The need of the nations who do not know the name of Jesus is an immeasurable need. It is an infinite need. The greatest need that can be imagined is the need of the nations to hear the gospel of Jesus Christ and believe. Because the gospel of Jesus “is the power of God for salvation to everyone who believes, to the Jew first and also to the Greek” (Romans 1:16). And no one is saved without it.
Not everyone of you is called to go like Paul. But you can’t be a loving person and not want your life to count to meet this need.
3. A Global Strategy
But some of you God is calling to join Paul personally and vocationally in this particular global strategy. Here’s the strategy. And it is amazing. If you are newer to Bethlehem, listen carefully for how we understand missions. Here are Paul’s amazing statements.
First, verse 19b: “From Jerusalem and all the way around to Illyricum I have fulfilled the ministry of the gospel of Christ.” That’s from Jerusalem up through Syria, across Asia Minor (Turkey), down through Greece on the east side and up the west to northern Italy where Albania is today. Paul says he has fulfilled the gospel there. And he underlines that astonishing statement in verse 23 by saying, “I no longer have any room for work in these regions.” And then in verse 24 he says, “I go to Spain.”
What in the world did he mean that he had no room for work from Jerusalem to Illyricum? It is not a risk to say that there were tens of thousands of people yet to be evangelized in those regions. We know this because Paul writes to Timothy at Ephesus (in this very region) and commands him to “do the work of an evangelist” (2 Timothy 4:5). In other words, there are people that need to be evangelized. And Paul says his work is done in this region.
We take that to mean: Paul is not a local evangelist; he’s a frontier missionary, a pioneer missionary. That is, his calling and his ambition is not to do evangelism where the church has been planted. The church should do that. Paul’s calling and his ambition is to preach the gospel where there is no evangelizing church. There are no Christians. They don’t even know the name.

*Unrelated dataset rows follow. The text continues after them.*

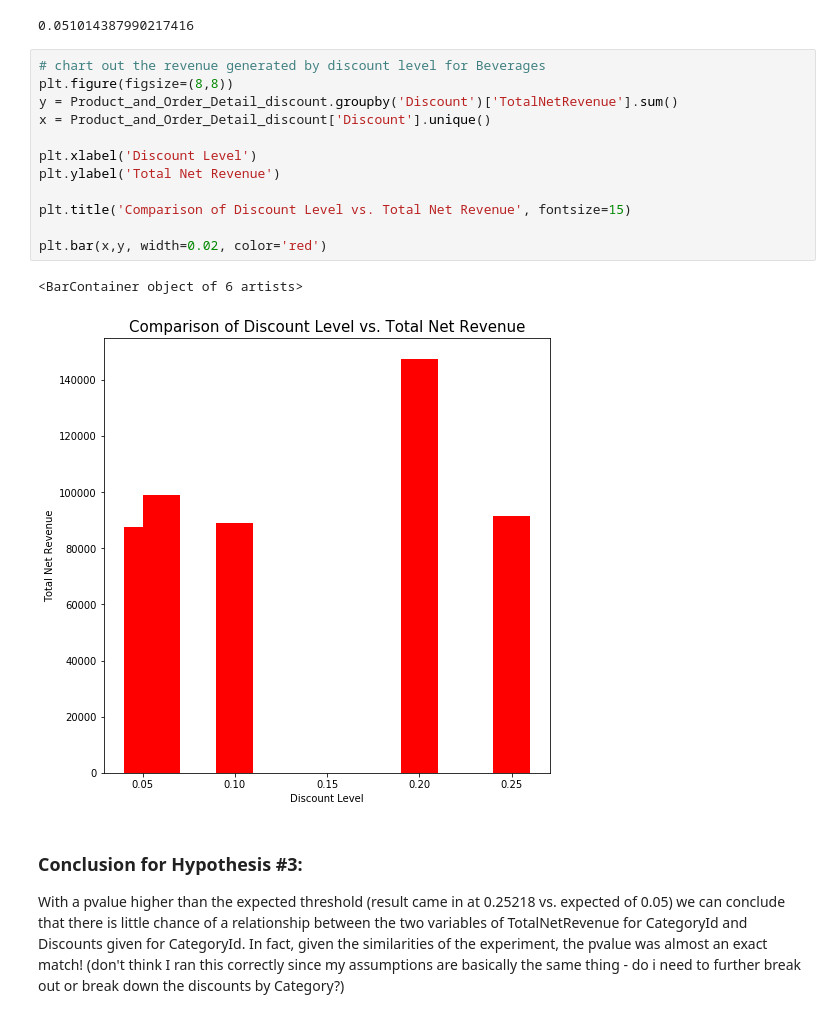
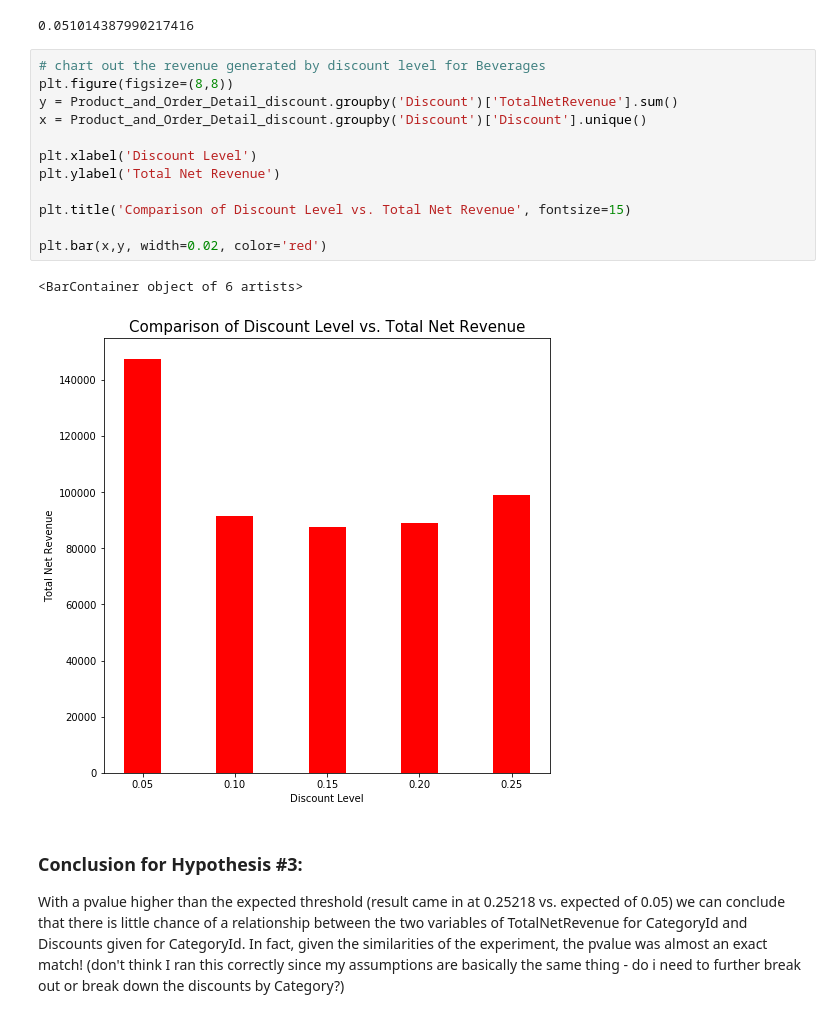
Before and after one commit to witchlane/dsc-mod-3-project-online-ds-sp-000, a Jupyter notebook: MOD-3-PROJECT.ipynb, the cells around one changed output. Saved outputs shown, nothing was run; the diff lists cells and outputs as text.

```diff
--- a/MOD-3-PROJECT.ipynb
+++ b/MOD-3-PROJECT.ipynb
@@ -678,18 +729,18 @@ Cohens_d(Product_and_Order_Detail_discount['TotalNetRevenue'], Product_and_Order
 # %%
 # chart out the revenue generated by discount level for Beverages
 plt.figure(figsize=(8,8))
 y = Product_and_Order_Detail_discount.groupby('Discount')['TotalNetRevenue'].sum()
-x = Product_and_Order_Detail_discount['Discount'].unique()
+x = Product_and_Order_Detail_discount.groupby('Discount')['Discount'].unique()
 
 plt.xlabel('Discount Level')
 plt.ylabel('Total Net Revenue')
 
 plt.title('Comparison of Discount Level vs. Total Net Revenue', fontsize=15)
 
 plt.bar(x,y, width=0.02, color='red')
 # %% [output]
 <BarContainer object of 6 artists>
-[figure, old version]
+[figure, new version]
 # %% [markdown]
 ### Conclusion for Hypothesis #3:
 With a pvalue higher than the expected threshold (result came in at 0.25218 vs. expected of 0.05) we can conclude that there is little chance of a relationship between the two variables of TotalNetRevenue for CategoryId and Discounts given for CategoryId.  In fact, given the similarities of the experiment, the pvalue was almost an exact match!  (don't think I ran this correctly since my assumptions are basically the same thing - do i need to further break out or break down the discounts by Category?)
```
Also changed, not shown: parts of 76 cells of this notebook.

Missions, Evangelism, and Holy Ambition
The terminology is not what’s crucial. What’s crucial is the distinction. There are frontier or pioneer missionaries, and there are evangelists. Missionaries cross cultures and learn languages. And frontier missionaries pour out their lives “by word and deed, by the power of signs and wonders, by the power of the Spirit of God” to break through thousands of years of darkness and the reign of Satan over a people who do not know the King of kings and the Savior of the world.
This was Paul’s ambition. And since the great commission to make disciples of all nations is still valid and there are peoples today who do not know the gospel, therefore every church should pray that God raise up many frontier missionaries, and make all of us evangelists.
I can imagine—indeed I pray—that ten years from now someone—perhaps ten of you—will write a letter home from an unreached people and say, “I am here to speak the gospel to those who have never heard, for as it is written in Romans 15:20, ‘I make it my ambition to preach the gospel, not where Christ has already been named, lest I build on someone else’s foundation.’ God burned that word onto my heart and turned it into a holy ambition at Bethlehem Baptist Church, August, 2006.”
Lord, please, do that. Amen.